So I was all set to write a post about how much I hated this week's Game of Thrones episode when I got a message from my friend Neliza Drew about an outline of my WIP I recently sent her. Then I thought, screw Game of Thrones, I'll write about this instead.
|Now this is a typewriter.|
But the sort of backstory I'm talking about is, if you're writing a mystery, what actually happened vs. what happens in the pages of your book. Presumably, you've got a protagonist, who, for whatever reason, is searching for the truth. As the writer, you can't just lay everything out on the page for everyone to see, otherwise it's not a mystery.

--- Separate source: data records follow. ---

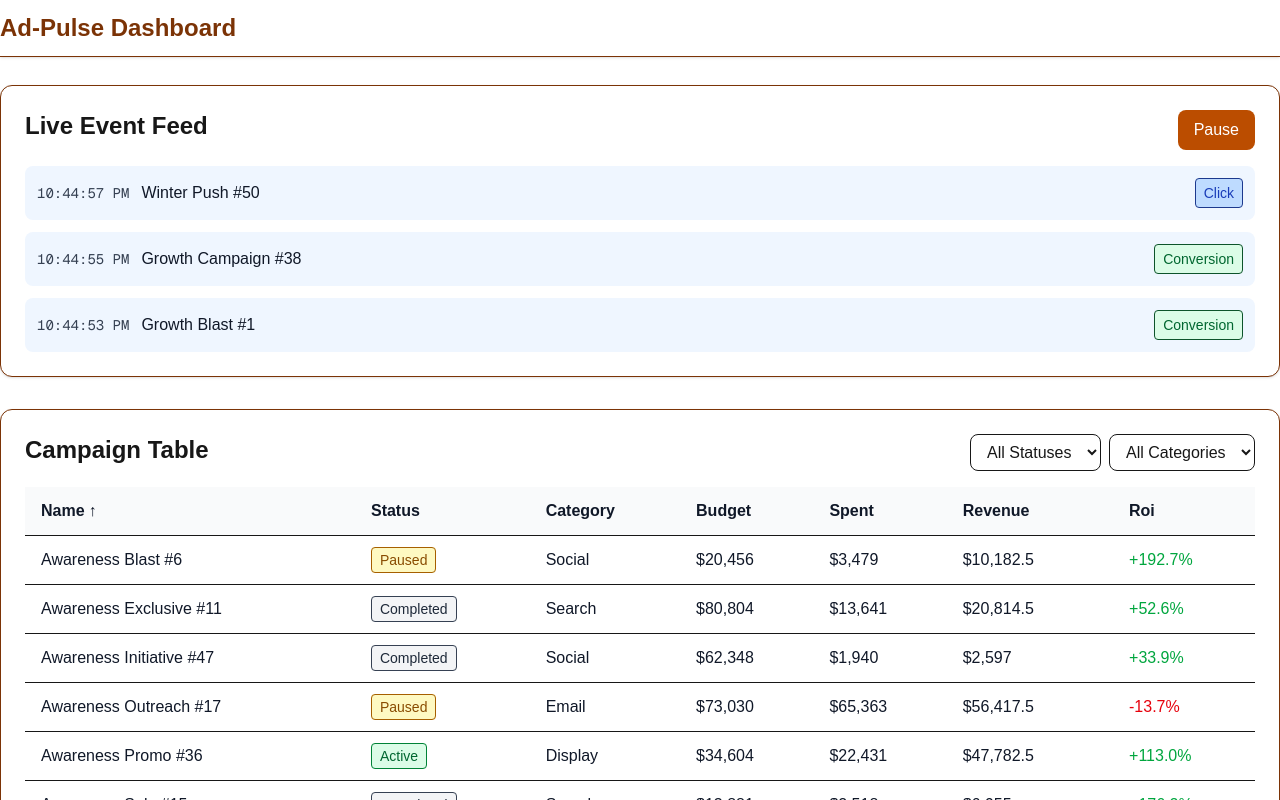
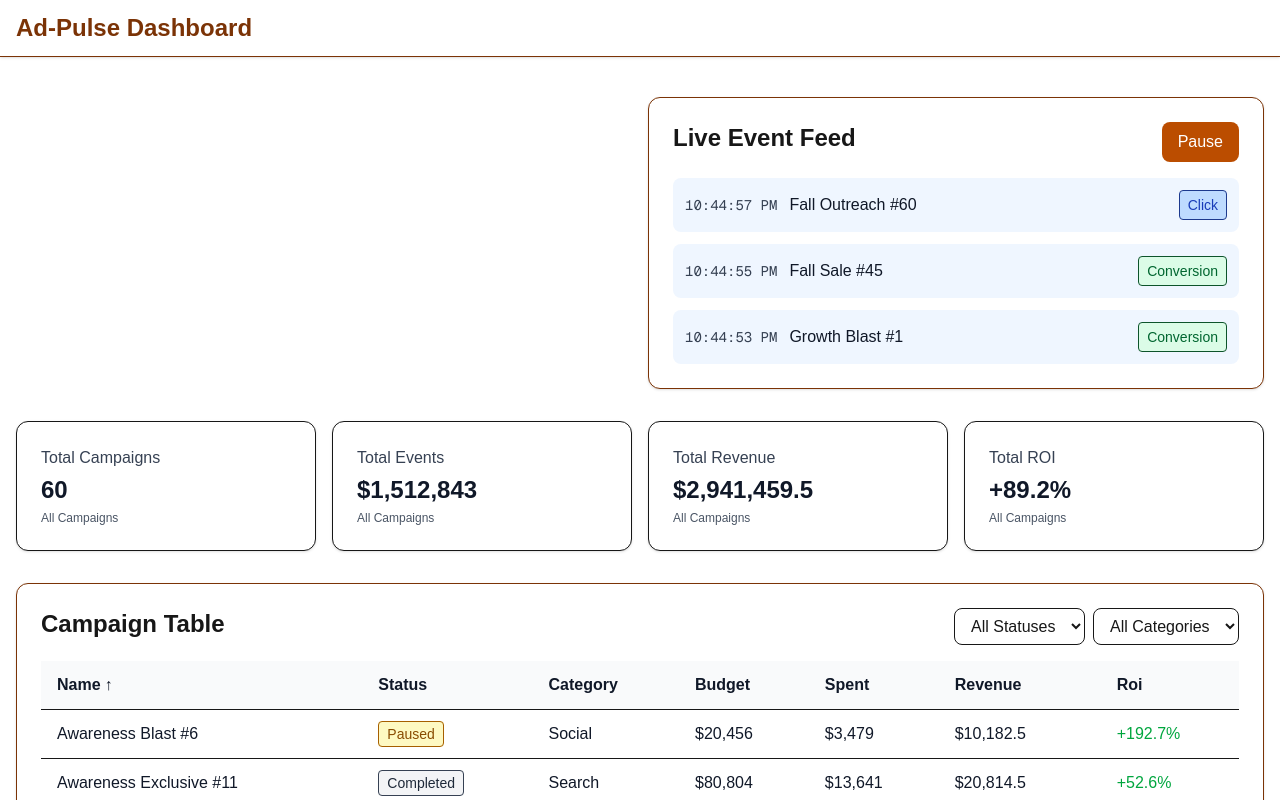
Before and after one commit to Bravo9710/ad-dashboard, a Next.js app: page / in a window 1280 px wide. Shown: the top 800 px of the page. Built offline with nearby package versions, Linux system fonts and the light colour scheme.

Commit message:
feat: introduce campaign statistics display using new StatBox and StatsLayout components, and adjust campaign table styling.

```diff
--- a/src/app/page.tsx
+++ b/src/app/page.tsx
@@ -1,10 +1,11 @@
 import LiveEventFeed from "@/components/LiveEventFeed";
 import CampaignTable from "@/components/CampaingTable";
+import StatsLayout from "@/components/StatsLayout";
 
 export default function Home() {
   return (
     <main className="">
-      <nav className="nav py-3 border-b bg-white border-b-amber-900 shadow">
+      <nav className="nav py-3 border-b bg-white border-b-amber-900 shadow px-4">
         <div className="container mx-auto">
           <h1 className="text-2xl font-bold text-amber-900">
             Ad-Pulse Dashboard
@@ -12,8 +13,12 @@ export default function Home() {
         </div>
       </nav>
 
-      <section className=" container mx-auto my-7 flex flex-col gap-8">
-        <LiveEventFeed />
+      <section className="container mx-auto m-4 flex flex-col gap-8 px-4 py-6">
+        <div className="grid lg:grid-cols-2 gap-4">
+          <div></div>
+          <LiveEventFeed />
+        </div>
+        <StatsLayout />
         <CampaignTable />
       </section>
     </main>
--- a/src/components/CampaingTable.tsx
+++ b/src/components/CampaingTable.tsx
@@ -100,7 +100,7 @@ export default function CampaignTable() {
       </div>
       <div>
         <div className="overflow-x-auto">
-          <table className="w-full">
+          <table className="w-full min-w-[800px] overflow-x-auto">
             <thead className="bg-gray-50 border-b">
               <tr>
                 {SortKeys.map((key) => (
--- /dev/null
+++ b/src/components/StatBox.tsx
@@ -0,0 +1,23 @@
+import clsx from "clsx";
+
+export default function StatBox({
+  label,
+  value,
+  subtext,
+  className,
+}: {
+  label: string;
+  value: string | number;
+  subtext?: string;
+  className?: string;
+}) {
+  return (
+    <div
+      className={clsx("bg-white rounded-xl shadow-sm border p-6", className)}
+    >
+      <p className="text-gray-700 text-md mb-1">{label}</p>
+      <p className="text-2xl font-bold text-gray-900">{value}</p>
+      {subtext && <p className="text-gray-600 text-xs mt-1">{subtext}</p>}
+    </div>
+  );
+}
--- /dev/null
+++ b/src/components/StatsLayout.tsx
@@ -0,0 +1,59 @@
+"use client";
+
+import { useCampaignStore } from "@/store/useCampaignStore";
+import { useMemo } from "react";
+import StatBox from "./StatBox";
+import formatCurrency from "@/lib/formatCurrency";
+
+export default function StatsLayout() {
+  const { getFilteredCampaigns, filters } = useCampaignStore();
+  const filteredCampaigns = getFilteredCampaigns();
+
+  // Compute aggregate stats from filtered campaigns (memoized)
+  const stats = useMemo(() => {
+    const totalSpend = filteredCampaigns.reduce((sum, c) => sum + c.spent, 0);
+    const totalRevenue = filteredCampaigns.reduce(
+      (sum, c) => sum + c.revenue,
+      0,
+    );
+    const avgRoi =
+      filteredCampaigns.length > 0
+        ? filteredCampaigns.reduce((sum, c) => sum + c.roi, 0) /
+          filteredCampaigns.length
+        : 0;
+
+    return {
+      count: filteredCampaigns.length,
+      totalSpend,
+      totalRevenue,
+      avgRoi,
+    };
+  }, [filteredCampaigns]);
+
+  const hasFilters = filters.status || filters.category;
+
+  return (
+    <div className="grid grid-cols-2 md:grid-cols-4 gap-4">
+      <StatBox
+        label="Total Campaigns"
+        value={stats.count}
+        subtext={hasFilters ? "Filtered" : "All Campaigns"}
+      />
+      <StatBox
+        label="Total Events"
+        value={formatCurrency(stats.totalSpend)}
+        subtext={hasFilters ? "Filtered" : "All Campaigns"}
+      />
+      <StatBox
+        label="Total Revenue"
+        value={formatCurrency(stats.totalRevenue)}
+        subtext={hasFilters ? "Filtered" : "All Campaigns"}
+      />
+      <StatBox
+        label="Total ROI"
+        value={`${stats.avgRoi >= 0 ? "+" : ""}${stats.avgRoi.toFixed(1)}%`}
+        subtext={hasFilters ? "Filtered" : "All Campaigns"}
+      />
+    </div>
+  );
+}
--- a/src/store/useCampaignStore.ts
+++ b/src/store/useCampaignStore.ts
@@ -25,7 +25,7 @@ interface CampaignStore {
 const MAX_EVENTS = 30;
 
 export const useCampaignStore = create<CampaignStore>((set, get) => ({
-  campaigns: generateCampaigns(50),
+  campaigns: generateCampaigns(60),
   events: [],
   isPaused: false,
   filters: { status: null, category: null },
```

This has happened to me twice now (with the forthcoming Mistress of Lies and with my current WIP), so I'm thinking it might be a pattern: here I am happily plotting my novel, when I reach a point where the story just isn't flowing. Things are fuzzy, I don't feel like writing, I start doing work avoidance activities like re-arranging my bookshelves and testing my pens to see which ones still have ink. Stuff that needs to be done, sure, but not right this minute. It's a classic sign that something's not right in my writing world.
This period of insanely clean toilets and immaculately dusted knick-knacks lasted over three weeks.
What got me writing again was realizing that I didn't have a clear idea of what had happened leading up to (and to some extent, during) the story I was actually writing. What, in fact, was the mystery my protagonist was trying to solve? I had a vague idea that it involved the discovery of a large amount of vintage champagne and someone trying to double cross someone else, but that was it, and it certainly wasn't enough to drive the plot I was trying to suss out.
I went back to the beginning and wrote the alternate story--that is, the story of what happened that led to my victim's killing. Most of those details won't make it into the book, except in drips and drabs. But knowing exactly what happened before my book starts is the key to me figuring out how to best tell the story.
As I said, this topic might apply mostly to traditional mysteries. One of these days, I'll learn how to write a crime novel that isn't a mystery and then I'll have to come up with a whole different formula. Yes, I said formula. I like formulas. You should know this about me by now.
Thus, my questions for you are: For those who don't outline, how much "pre-writing" do you do on a novel? Also, what did you think about this week's episode of Game of Thrones?